By Leo Babauta
One thing I’ve been noticing in myself over the last few months, and I see other people doing it all the time, is thinking that my way is the right way to do things.
I bet you do it too.
We all do it — if we’re not worried that we’re doing things the wrong way, we seem to be sure that our way is the right way. Weirdly, I think we do both of these all the time.
Some ways I’ve thought my way was the best way recently:
- I judge people who don’t eat as healthy as me. Especially those who eat fast food.
- I look at people who carry lots of luggage when traveling, and think they don’t travel as well as I do with just one small backpack.
- I judge people who don’t exercise, and think that my way of exercising is the right way to do it.

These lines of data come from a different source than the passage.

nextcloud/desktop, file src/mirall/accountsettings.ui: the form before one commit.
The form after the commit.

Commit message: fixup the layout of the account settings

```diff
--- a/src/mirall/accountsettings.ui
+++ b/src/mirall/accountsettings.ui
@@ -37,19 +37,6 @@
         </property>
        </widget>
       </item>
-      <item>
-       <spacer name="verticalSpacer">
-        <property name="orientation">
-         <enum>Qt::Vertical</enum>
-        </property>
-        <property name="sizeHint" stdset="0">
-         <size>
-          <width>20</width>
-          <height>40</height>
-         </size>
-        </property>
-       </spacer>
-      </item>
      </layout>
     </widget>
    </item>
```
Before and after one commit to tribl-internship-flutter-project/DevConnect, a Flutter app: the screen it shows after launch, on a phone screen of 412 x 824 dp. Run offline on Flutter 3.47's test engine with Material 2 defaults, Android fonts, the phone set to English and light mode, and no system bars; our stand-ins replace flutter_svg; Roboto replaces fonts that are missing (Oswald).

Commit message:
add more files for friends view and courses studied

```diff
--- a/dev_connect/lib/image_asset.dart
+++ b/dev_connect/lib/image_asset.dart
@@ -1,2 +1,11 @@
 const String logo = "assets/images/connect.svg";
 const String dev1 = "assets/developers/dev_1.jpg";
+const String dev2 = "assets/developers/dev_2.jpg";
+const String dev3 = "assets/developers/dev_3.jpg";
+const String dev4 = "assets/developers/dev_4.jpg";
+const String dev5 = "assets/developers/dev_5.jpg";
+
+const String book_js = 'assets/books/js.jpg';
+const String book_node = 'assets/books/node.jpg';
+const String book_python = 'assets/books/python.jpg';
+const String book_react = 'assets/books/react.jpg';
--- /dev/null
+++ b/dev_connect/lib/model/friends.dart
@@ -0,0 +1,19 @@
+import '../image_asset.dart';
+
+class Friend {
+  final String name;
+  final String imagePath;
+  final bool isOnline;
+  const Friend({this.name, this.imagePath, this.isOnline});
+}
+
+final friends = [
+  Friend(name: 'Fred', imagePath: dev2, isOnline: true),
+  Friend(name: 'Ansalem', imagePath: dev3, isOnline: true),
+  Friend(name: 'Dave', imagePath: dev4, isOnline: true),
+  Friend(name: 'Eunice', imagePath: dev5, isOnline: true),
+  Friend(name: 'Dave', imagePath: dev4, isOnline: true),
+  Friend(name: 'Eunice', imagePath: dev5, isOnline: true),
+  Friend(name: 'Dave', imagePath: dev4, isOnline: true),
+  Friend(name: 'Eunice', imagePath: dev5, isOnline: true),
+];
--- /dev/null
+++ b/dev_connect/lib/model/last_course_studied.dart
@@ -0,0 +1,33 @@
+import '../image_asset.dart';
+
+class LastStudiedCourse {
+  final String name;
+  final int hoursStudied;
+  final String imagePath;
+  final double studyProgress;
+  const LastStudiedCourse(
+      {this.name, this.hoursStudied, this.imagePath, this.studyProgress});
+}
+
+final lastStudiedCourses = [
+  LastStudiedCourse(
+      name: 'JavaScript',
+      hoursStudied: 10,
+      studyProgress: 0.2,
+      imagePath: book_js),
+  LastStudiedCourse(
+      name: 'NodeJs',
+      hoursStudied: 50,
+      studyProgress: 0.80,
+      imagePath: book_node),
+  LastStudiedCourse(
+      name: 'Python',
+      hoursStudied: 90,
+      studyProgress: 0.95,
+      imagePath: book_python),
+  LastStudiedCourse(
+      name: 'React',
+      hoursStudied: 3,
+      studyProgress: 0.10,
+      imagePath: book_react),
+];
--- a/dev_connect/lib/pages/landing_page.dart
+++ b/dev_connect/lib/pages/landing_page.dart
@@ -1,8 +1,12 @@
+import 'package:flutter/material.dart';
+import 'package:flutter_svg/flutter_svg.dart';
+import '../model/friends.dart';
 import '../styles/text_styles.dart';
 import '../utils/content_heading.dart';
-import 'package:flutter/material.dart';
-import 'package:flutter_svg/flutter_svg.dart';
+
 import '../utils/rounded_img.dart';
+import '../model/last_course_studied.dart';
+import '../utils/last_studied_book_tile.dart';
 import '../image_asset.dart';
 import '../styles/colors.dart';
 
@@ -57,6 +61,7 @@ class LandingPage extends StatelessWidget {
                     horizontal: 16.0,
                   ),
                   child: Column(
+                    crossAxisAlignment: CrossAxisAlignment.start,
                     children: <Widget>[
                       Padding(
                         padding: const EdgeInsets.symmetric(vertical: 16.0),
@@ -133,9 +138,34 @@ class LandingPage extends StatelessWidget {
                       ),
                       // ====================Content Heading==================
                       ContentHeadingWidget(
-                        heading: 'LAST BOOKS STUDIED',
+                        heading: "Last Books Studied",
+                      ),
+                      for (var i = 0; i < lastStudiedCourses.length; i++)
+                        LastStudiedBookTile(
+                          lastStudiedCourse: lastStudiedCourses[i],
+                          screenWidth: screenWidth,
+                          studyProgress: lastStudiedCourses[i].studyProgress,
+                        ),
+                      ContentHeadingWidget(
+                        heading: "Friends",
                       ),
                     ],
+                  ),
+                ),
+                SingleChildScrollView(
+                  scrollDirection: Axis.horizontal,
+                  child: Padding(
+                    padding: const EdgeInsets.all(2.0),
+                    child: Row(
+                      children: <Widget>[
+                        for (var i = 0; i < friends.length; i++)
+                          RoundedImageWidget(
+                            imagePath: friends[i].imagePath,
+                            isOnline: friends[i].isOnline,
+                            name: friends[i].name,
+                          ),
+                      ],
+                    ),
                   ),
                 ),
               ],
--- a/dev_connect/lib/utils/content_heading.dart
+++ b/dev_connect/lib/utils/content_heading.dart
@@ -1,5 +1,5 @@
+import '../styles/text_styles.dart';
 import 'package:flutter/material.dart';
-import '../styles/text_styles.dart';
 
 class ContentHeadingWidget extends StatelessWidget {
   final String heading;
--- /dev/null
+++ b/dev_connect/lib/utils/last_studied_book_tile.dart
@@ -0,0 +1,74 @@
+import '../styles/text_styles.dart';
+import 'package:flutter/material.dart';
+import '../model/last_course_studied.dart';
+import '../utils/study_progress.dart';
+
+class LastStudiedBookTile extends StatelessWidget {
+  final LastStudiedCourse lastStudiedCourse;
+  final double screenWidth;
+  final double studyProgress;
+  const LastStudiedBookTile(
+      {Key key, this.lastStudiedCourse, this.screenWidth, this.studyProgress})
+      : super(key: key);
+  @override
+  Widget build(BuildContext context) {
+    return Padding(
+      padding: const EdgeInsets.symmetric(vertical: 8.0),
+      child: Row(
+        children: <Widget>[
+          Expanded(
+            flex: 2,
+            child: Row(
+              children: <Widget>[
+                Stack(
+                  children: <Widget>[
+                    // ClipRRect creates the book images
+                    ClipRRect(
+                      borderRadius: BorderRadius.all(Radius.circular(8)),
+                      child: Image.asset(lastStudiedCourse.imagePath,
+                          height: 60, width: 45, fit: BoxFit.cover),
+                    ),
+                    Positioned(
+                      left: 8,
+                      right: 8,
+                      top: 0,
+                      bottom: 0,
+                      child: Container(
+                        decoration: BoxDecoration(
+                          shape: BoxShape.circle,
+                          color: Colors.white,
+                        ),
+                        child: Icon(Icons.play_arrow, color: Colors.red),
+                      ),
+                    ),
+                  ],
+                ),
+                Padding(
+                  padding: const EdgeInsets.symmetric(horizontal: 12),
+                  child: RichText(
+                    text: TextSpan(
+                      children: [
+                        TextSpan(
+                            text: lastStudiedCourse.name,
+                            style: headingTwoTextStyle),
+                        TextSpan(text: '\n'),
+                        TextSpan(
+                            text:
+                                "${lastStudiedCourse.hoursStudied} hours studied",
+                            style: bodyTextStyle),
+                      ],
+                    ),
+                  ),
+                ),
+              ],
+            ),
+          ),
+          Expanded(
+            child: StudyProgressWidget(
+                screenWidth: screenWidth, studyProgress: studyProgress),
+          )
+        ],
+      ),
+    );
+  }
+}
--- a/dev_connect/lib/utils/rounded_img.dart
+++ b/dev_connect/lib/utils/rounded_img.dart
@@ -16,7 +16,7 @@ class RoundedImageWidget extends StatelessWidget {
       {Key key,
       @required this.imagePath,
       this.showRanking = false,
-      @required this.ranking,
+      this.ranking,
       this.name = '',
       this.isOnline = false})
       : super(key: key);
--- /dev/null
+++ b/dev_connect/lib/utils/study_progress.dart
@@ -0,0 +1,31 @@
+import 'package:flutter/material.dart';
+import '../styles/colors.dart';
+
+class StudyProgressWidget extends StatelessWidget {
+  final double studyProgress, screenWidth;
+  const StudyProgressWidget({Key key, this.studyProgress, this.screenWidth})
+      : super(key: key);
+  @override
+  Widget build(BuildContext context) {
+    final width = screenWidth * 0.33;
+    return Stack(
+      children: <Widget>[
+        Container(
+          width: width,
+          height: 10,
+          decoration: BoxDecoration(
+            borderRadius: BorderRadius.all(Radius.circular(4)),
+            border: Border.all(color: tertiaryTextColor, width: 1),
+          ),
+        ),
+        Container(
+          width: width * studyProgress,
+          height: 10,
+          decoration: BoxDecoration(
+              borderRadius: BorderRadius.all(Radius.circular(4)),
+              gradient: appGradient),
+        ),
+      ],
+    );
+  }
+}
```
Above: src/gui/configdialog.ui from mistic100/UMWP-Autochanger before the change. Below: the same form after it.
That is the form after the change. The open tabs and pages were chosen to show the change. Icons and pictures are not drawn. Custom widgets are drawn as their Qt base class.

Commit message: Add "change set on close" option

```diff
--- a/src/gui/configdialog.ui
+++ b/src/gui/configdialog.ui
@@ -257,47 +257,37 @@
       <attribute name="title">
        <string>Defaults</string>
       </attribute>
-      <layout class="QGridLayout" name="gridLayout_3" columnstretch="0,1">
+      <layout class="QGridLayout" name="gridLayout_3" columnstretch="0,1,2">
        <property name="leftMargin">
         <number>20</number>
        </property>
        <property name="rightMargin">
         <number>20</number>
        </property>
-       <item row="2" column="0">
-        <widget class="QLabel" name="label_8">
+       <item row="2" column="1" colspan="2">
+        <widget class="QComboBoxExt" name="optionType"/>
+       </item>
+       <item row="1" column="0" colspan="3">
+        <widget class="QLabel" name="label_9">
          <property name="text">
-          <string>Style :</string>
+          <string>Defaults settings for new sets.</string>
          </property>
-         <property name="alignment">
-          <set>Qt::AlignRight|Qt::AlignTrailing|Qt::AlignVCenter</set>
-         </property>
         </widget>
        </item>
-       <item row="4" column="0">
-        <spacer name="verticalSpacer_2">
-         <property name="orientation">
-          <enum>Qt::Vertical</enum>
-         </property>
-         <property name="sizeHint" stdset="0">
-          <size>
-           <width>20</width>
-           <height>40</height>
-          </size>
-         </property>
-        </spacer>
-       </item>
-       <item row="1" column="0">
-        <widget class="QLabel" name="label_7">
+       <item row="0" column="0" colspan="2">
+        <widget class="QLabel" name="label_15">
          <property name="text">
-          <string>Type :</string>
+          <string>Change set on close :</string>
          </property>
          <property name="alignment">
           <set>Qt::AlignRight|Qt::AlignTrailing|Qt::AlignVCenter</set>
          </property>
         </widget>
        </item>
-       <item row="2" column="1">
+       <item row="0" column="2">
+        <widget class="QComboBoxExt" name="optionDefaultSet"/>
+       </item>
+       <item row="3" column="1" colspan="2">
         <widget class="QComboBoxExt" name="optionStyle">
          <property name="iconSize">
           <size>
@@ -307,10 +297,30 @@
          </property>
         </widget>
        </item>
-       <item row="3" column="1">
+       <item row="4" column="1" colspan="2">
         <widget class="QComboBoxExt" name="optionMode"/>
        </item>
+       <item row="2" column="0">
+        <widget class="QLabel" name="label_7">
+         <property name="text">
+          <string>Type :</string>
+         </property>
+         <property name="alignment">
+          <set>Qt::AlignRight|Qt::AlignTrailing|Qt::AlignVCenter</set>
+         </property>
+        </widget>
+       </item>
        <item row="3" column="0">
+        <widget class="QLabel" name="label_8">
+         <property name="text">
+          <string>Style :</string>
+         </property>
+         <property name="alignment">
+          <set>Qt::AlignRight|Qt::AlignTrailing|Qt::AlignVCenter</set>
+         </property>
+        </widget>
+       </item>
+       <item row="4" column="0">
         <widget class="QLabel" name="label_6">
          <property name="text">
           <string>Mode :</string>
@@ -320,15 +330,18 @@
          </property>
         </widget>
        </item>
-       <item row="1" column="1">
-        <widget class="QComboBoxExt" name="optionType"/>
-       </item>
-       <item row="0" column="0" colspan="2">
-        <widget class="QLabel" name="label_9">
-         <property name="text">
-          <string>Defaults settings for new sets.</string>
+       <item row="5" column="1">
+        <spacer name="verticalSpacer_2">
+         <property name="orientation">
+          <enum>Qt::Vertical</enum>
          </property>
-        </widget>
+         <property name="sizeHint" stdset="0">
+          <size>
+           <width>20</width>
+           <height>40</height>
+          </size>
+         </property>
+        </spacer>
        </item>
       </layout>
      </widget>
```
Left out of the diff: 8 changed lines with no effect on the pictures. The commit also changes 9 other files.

- I have felt superior to people who smoke (even though I used to do it).
- I sneer at people who watch popular movies, listen to pop songs, watch too much TV (even though I’ve done all of these).
- I judge “bros,” hipsters, Internet trolls, gamers, startup culture, racists, misogynists, gluttons, people who have ads on their sites, people who drive big trucks, people who are on Facebook or Instagram too much, hoarders, people who aren’t neat or organized, people who don’t have their finances together, people who eat too much meat and cheese …
In other words, I judge everyone, in some way or another, for being different from me. And so, it seems, does everyone else. When someone doesn’t do things your way, you judge them. Your way is right. Or my way is.
This is, of course, just our natural reaction to other people who are different than us. When we stop to think about it, our way can’t possibly be the only right way. Other people just have different preferences, and the world would be boring if everyone were the same, if no one did things differently.
We want diversity. We want different ideas. We want a clash of cultures and ideas. We want to be exposed to a constant stream of differentness.
And so I urge you to pay attention to when you are thinking your way is better than someone else’s. Notice this, question it, and see if you can try to be curious about the other person’s way. How can their way be just as good as yours?
How can we drop judgment and embrace curiosity?
I’m trying this, and struggling with it, but the struggle is worth it.
from zen habits http://zenhabits.net/true-way/